Ten Blindingly Obvious Tips
for Successful Slope Soaring

by Gary Parker

You’ve made your beautiful scale creation, so why smash it when you fly it? I see some scale flyers making the same basic mistakes while flying at the slope, so I reckon giving some slope soaring tips can’t hurt. Sorry if I offend anyone by stating the obvious!

Don’t programme your transmitter at the slope, that’s too late!
You need to arrive feeling totally confident that you have programmed everything right. That means spending the time at home getting it right. It’s amazing how often last minute slopeside alterations result in disaster.

Launch above the stall speed
The launch speed needs to be above the stall speed. Preferably well above. How often have you seen wimpy launches with the plane wallowing around right on the stall point? Give it some welly! Also, don’t throw the plane upwards! Our scale planes have lifty wing sections, they will go up by themselves. Launch them straight forward. (Experienced flyers even launch them slightly downwards when the lift is strong.) How often have you seen a plane thrown upwards, only to balloon up into a stall? Don’t do it!

Stay above the stall speed
If you’re feeling unconfident when flying for any reason, it’s tempting to slow down. Don’t. Keeping a bit of momentum in hand will save your bacon in all sorts of situations. Some flyers are skilled at flying very close to the stall speed, but think of this: the slightest wind lull could put your plane below the stall point. Nature has a random element: allow for that by flying not 1% above the stall point but at least 10% above it

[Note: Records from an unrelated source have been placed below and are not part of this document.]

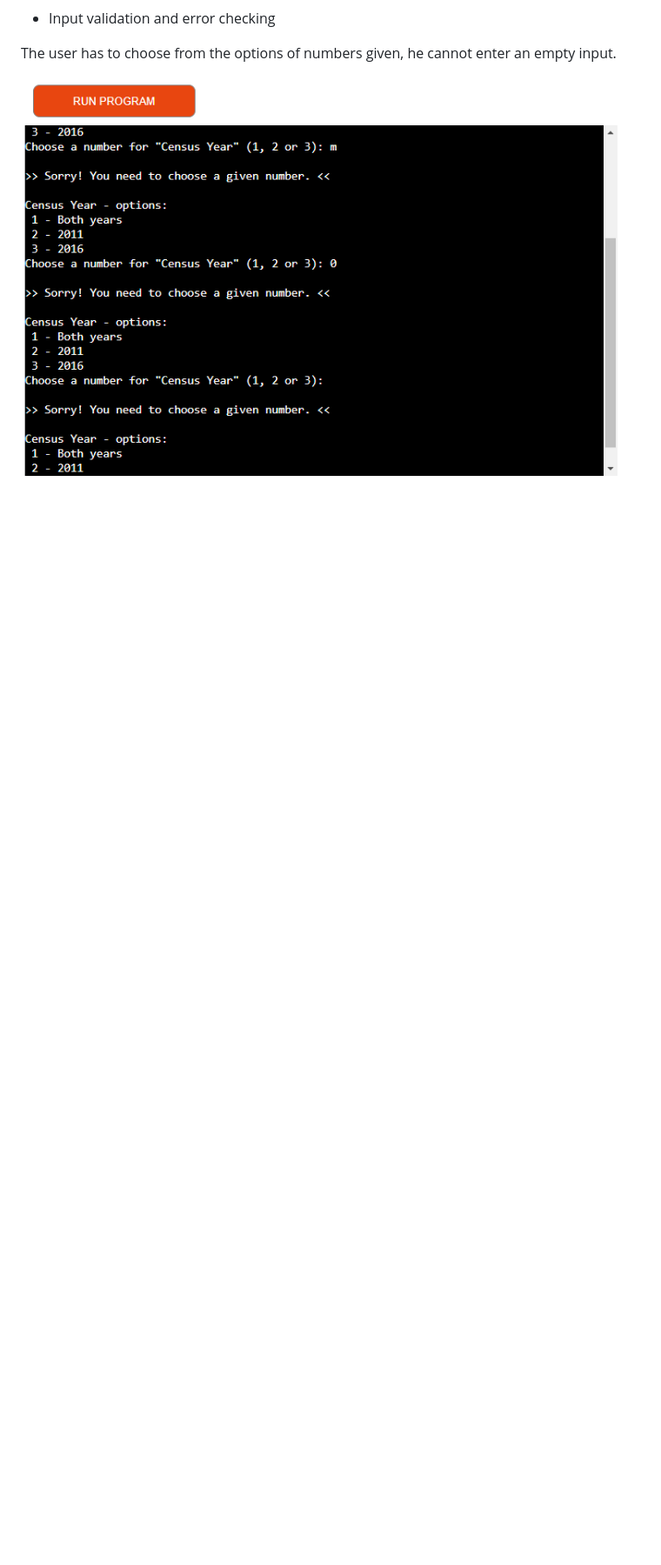
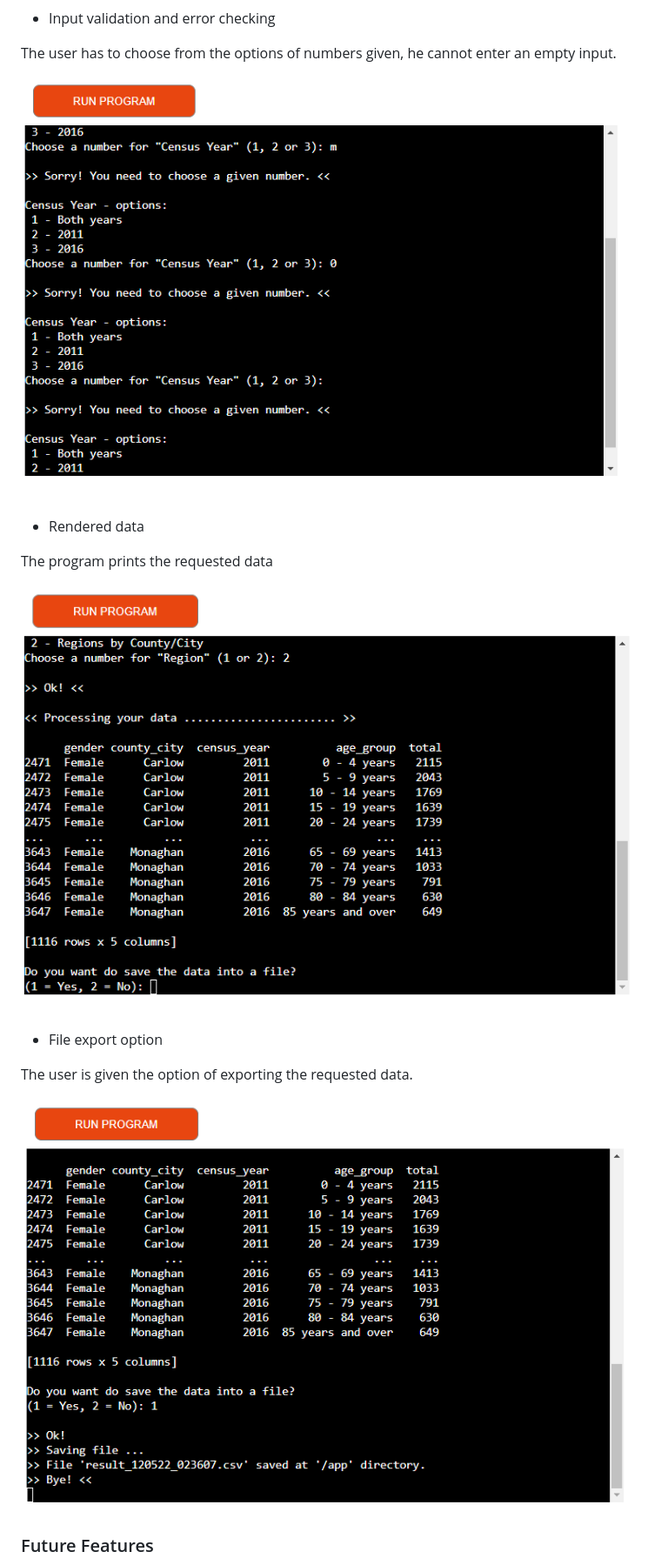
Before and after one commit to MartinFortuna/portfolio-3-project-survey, a Markdown page: README.md, the part around the change printed below. Shown: that part at 87% size. GitHub-like rendering; pictures changed too: readme/data-rendered.png (added), readme/file-export.png (added); blank space fills up the shorter version.

```diff
--- a/README.md
+++ b/README.md
@@ -37,3 +37,18 @@ The user can select filters on year, gender, age, and region data.
 The user has to choose from the options of numbers given, he cannot enter an empty input.
 
 ![Input validation](/readme/validation.png)
+
+- Rendered data
+
+The program prints the requested data
+
+![Rendered data](/readme/data-rendered.png)
+
+- File export option
+
+The user is given the option of exporting the requested data.
+
+![Rendered data](/readme/file-export.png)
+
+### Future Features
+
```
Also changed, not shown: other parts of README.md (+46 -0 lines), 1 other file.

If in trouble, a bit of down is often the best reaction
Beginners, when they get into trouble, almost always give the plane up elevator. Fair enough: they know they want the plane to go up. But in reality all too often this stalls the plane into a crash. If you’re getting into trouble, a touch of down elevator will give you a bit more speed and keep you in the air. Yes, it’s hard to believe that “down” can keep you up better than “up” can, but every experienced flyer knows it’s true.

The last turn is the worst
The last turn before landing is often the one where the plane crashes. Why? We’re trying to do it slowly, to achieve a nice gentle landing. The trouble is, we forget that when the plane banks, the stall speed rises. Angled wings just don’t generate as much lift as level ones. So the plane tip-stalls and … you know the rest. Repeat this three times before every flight: “I will make absolutely, positively sure I don’t go too slow on that last turn, and I won’t bank the wings vertical, I’ll keep them working.

Don’t make your maiden flights your final flights
Two mistakes that make maiden flights hazardous: huge throws and tail heaviness. Why are so many maiden flights carried out with a tail heavy plane? Probably because we hate to add weight, so we can’t bear to add the shockingly high amount of lead to the nose that our short-nosed scale gliders often require. Don’t skimp on the lead! Start with a safe balance point and subsequently remove lead if required after the maiden flight. Also, don’t set huge control throws “just to be sure”. It’s very rare to find you have inadequate throws to fly the plane.

Isn’t it amazing how often people get into “almost flat battery while flying” panics! Charge your glider battery. Charge your transmitter battery. It’s that simple.

The wind wants to blow your plane backwards
The stronger the wind, the more assertively you need to fly forwards into the wind. This can mean diving into it. Remember, diving into the wind will make your plane go forwards. Rising into the wind will allow your plane to be blown backwards. It sounds too obvious to even say, but flying assertively into the wind – rather than letting the wind be the boss – saves planes.

Don’t go too far back when landing
All too often flyers let the plane get too far back when landing, and the plane ends up in the weird turbulence that often lurks behind the landing area. The wind will be blowing your plane backwards more than you realize, so you need to make that final turn closer than you think. If you turn too close, you can just go around again, but if you end up too far back, you’re in trouble. So stay just that little bit more forward than seems right.

Your glider is not a helicopter, so don’t hover it to land
It is tempting to try to land almost stationary to protect that marvelous paint finish, but it’s usually a mistake. Planes don’t get damaged by landing a fraction too fast, they get damaged by cart-wheeling across the landing area after tip-stalling a few feet off the ground.

It’s not rocket science is it? (It’s…er…glider science.) Sorry if these tips sound almost a bit patronizing – I certainly don’t mean them that way. It’s just that I keep seeing planes broken for these same simple reasons, and I’d much rather see scale masterpieces survive. May your slope soaring be exciting but not too exciting!

Gary Parker Feb 2012